Why does ionization energy increase going down a group but decrease going across a period?

1 Answer
Jun 12, 2018

Answer:

Here.

Explanation:

Ionisation energy increases across a period because the number of protons increase. This means that there is an increase in nuclear charge so there'll be more attraction.

While there is more attraction, one should know that distance from nucleus and shielding effect remains reasonably constant. This is because all the valence electrons are in the same principle quantum shell.

So the increase in nuclear charge,increases attraction and makes it the removal of an electron require more energy, while distance from nucleus and shielding effect remains reasonably constant.

There are however some exceptions across every period where the ionization energy drops between an atom of group 2 and group 3 (like Mg and Al) and between group 5 and group 6 (like P and S). Here the first drop is due to a slight increase in distance from nucleus as outer electron occupies a new subshell (p subshell) slightly further away from the nucleus. The second drop is due to spin pair repulsion which is due to the presence of 2 electrons in the same p orbital. This makes it require less energy to remove.

Now why does it decrease down a group?
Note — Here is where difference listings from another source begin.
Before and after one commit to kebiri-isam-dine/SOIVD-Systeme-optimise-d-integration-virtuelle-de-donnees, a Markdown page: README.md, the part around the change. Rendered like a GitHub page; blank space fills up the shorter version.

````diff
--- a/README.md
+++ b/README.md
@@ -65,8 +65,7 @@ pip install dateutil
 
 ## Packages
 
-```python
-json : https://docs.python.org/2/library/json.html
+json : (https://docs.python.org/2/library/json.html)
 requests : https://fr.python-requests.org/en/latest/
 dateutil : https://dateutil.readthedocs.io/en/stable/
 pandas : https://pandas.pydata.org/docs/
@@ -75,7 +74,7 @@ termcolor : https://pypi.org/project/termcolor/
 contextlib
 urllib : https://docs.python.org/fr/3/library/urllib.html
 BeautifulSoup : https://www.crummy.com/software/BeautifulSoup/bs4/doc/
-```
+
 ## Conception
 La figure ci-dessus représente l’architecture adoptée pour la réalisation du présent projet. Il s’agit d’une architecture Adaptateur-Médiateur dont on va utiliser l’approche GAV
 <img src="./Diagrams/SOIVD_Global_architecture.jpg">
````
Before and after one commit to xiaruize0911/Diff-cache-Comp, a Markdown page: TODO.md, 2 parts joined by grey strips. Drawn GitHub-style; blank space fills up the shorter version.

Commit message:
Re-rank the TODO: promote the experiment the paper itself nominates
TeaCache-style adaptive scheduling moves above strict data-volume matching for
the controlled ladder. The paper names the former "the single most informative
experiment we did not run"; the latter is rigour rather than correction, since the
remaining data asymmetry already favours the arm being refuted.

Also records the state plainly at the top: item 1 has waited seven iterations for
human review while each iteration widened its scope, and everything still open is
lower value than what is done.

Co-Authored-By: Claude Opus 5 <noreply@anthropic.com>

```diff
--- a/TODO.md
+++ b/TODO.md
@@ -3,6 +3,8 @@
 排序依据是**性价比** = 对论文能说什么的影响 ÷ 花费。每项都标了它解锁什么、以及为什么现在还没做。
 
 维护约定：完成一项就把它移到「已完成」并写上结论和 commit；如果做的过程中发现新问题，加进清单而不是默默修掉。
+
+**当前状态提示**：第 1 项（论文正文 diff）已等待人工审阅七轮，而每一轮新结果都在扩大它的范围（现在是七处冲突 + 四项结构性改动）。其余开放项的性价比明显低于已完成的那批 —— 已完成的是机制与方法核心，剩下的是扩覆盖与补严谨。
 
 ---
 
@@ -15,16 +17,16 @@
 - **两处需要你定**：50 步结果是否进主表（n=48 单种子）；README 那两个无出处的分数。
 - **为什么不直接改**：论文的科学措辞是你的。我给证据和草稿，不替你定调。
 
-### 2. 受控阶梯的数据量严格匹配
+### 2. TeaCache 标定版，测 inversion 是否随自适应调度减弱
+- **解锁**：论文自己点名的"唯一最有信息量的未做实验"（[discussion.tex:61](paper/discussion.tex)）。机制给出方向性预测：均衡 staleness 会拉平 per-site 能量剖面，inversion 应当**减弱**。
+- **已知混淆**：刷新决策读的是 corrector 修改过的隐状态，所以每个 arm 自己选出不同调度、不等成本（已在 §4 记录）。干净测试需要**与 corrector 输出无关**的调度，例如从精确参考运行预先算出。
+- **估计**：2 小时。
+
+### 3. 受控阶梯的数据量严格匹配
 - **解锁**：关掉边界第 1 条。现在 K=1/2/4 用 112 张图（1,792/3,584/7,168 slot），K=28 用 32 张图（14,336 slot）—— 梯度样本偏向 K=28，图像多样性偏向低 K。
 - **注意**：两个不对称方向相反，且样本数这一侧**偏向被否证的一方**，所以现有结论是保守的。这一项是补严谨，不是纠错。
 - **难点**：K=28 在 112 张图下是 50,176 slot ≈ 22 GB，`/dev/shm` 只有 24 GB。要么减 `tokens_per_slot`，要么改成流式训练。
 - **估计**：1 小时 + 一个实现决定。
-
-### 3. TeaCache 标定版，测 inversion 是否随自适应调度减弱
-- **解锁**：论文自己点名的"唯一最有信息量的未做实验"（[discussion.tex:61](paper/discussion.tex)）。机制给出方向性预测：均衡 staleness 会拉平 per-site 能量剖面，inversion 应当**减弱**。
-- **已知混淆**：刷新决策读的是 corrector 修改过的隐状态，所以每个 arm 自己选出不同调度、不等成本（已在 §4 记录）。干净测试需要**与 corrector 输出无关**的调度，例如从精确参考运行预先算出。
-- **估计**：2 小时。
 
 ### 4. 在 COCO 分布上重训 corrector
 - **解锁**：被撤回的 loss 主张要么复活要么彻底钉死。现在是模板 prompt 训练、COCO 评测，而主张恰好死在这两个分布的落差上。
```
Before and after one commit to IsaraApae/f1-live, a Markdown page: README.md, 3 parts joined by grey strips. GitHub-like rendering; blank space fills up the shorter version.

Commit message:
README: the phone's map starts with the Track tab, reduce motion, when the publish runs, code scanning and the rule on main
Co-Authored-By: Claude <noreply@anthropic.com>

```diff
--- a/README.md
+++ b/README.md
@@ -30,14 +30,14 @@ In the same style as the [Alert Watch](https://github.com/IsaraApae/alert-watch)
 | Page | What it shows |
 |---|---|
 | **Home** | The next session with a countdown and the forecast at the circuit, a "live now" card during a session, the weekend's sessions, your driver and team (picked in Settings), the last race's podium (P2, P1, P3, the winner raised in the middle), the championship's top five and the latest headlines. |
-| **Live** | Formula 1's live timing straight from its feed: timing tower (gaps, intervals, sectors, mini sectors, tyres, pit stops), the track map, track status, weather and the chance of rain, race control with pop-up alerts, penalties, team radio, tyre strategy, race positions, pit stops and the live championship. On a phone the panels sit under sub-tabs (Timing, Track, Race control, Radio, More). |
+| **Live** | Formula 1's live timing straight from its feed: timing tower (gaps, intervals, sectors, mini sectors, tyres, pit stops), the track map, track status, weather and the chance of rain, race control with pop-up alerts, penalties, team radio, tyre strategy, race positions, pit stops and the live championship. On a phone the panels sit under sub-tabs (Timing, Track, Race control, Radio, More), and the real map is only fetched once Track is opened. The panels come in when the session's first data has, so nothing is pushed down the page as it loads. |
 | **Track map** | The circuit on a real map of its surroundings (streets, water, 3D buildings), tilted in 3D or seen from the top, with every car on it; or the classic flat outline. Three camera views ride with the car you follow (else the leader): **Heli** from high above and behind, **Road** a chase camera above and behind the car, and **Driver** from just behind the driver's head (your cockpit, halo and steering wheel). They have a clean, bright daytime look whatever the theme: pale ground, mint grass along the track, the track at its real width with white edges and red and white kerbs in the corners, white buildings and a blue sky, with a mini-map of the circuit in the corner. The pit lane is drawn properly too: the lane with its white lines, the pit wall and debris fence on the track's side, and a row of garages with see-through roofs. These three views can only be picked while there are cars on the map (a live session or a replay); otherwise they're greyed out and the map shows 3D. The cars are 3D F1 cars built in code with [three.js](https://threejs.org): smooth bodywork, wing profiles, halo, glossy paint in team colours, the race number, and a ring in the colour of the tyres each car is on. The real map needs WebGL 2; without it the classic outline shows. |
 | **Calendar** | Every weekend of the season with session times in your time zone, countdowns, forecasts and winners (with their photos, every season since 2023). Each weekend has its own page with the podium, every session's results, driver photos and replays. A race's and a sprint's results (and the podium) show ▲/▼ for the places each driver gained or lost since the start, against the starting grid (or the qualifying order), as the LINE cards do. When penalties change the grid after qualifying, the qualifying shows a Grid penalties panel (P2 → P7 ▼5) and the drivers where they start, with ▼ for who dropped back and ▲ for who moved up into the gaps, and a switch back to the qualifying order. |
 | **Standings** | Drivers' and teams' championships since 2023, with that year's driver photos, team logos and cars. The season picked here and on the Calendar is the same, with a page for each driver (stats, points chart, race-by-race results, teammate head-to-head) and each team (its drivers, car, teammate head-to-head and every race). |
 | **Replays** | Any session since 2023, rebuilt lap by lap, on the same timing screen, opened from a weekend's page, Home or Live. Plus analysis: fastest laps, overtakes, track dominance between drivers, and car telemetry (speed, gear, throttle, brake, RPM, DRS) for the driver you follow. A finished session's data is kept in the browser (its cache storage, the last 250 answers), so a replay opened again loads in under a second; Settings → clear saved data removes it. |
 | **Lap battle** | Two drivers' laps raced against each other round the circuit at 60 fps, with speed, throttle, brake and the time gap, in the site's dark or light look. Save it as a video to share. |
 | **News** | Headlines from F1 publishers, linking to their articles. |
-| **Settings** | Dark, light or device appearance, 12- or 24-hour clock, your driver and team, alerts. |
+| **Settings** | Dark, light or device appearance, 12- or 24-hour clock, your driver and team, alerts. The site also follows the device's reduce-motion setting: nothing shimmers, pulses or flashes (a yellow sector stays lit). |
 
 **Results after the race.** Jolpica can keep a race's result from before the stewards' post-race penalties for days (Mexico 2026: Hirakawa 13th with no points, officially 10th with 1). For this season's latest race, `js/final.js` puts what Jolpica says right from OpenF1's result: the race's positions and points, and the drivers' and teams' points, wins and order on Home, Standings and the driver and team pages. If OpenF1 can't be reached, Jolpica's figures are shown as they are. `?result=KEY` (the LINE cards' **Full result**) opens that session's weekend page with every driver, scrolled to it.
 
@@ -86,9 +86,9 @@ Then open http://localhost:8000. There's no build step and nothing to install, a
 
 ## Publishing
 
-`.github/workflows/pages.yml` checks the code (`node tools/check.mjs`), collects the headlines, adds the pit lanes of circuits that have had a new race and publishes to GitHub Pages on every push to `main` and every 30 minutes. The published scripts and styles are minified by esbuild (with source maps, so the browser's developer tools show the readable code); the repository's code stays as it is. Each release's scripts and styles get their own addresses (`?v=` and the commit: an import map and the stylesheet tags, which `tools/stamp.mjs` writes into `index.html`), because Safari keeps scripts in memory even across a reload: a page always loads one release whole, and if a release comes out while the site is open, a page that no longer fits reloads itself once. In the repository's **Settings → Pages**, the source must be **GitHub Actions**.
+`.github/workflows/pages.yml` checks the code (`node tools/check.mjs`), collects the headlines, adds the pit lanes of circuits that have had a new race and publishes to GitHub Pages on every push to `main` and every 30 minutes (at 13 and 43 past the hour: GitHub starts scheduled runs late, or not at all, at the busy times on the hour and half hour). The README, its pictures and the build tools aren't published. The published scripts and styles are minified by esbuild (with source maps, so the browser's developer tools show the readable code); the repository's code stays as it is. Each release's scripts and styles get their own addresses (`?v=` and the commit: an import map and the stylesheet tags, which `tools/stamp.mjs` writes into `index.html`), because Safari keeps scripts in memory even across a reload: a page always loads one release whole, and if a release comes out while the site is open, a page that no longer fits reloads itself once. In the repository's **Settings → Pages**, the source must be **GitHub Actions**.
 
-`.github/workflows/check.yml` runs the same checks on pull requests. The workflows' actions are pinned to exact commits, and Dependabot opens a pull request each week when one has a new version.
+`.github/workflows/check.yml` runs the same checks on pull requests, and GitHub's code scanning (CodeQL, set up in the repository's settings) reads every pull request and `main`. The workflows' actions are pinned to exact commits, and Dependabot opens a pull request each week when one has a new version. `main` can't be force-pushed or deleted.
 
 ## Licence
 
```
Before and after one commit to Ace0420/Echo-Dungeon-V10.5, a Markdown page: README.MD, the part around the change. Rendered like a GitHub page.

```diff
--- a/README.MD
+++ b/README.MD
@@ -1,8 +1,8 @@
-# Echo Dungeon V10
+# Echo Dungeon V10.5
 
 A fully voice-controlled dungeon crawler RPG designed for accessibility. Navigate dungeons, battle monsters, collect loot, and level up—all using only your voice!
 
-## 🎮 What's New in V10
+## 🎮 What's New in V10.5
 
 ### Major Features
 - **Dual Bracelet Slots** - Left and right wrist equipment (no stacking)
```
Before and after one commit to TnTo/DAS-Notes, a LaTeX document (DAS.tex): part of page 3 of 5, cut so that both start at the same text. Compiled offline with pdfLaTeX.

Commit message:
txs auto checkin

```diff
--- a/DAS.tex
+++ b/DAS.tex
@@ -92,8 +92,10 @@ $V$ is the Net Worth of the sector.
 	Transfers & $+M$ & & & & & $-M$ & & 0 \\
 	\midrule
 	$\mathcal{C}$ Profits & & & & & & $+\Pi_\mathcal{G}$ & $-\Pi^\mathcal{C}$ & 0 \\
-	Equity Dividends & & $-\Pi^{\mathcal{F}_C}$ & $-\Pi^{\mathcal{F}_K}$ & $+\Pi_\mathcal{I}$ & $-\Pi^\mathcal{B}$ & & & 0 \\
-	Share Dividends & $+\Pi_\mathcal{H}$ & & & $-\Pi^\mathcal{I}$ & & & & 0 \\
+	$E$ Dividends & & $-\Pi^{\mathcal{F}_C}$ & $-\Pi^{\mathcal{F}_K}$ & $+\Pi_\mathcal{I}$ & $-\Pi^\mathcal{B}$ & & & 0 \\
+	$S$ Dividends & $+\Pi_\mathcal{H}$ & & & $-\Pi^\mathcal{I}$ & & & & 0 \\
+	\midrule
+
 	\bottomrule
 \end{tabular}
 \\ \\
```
Well, even though there's a noticeable increase in nuclear charge, there's even an increase in distance from nucleus and in shielding effect. This is clear because when you descend down a group, a new principal quantum shell is occupied by valence electrons. This increase in distance from nucleus and shielding effect, outweigh the increase in nuclear charge.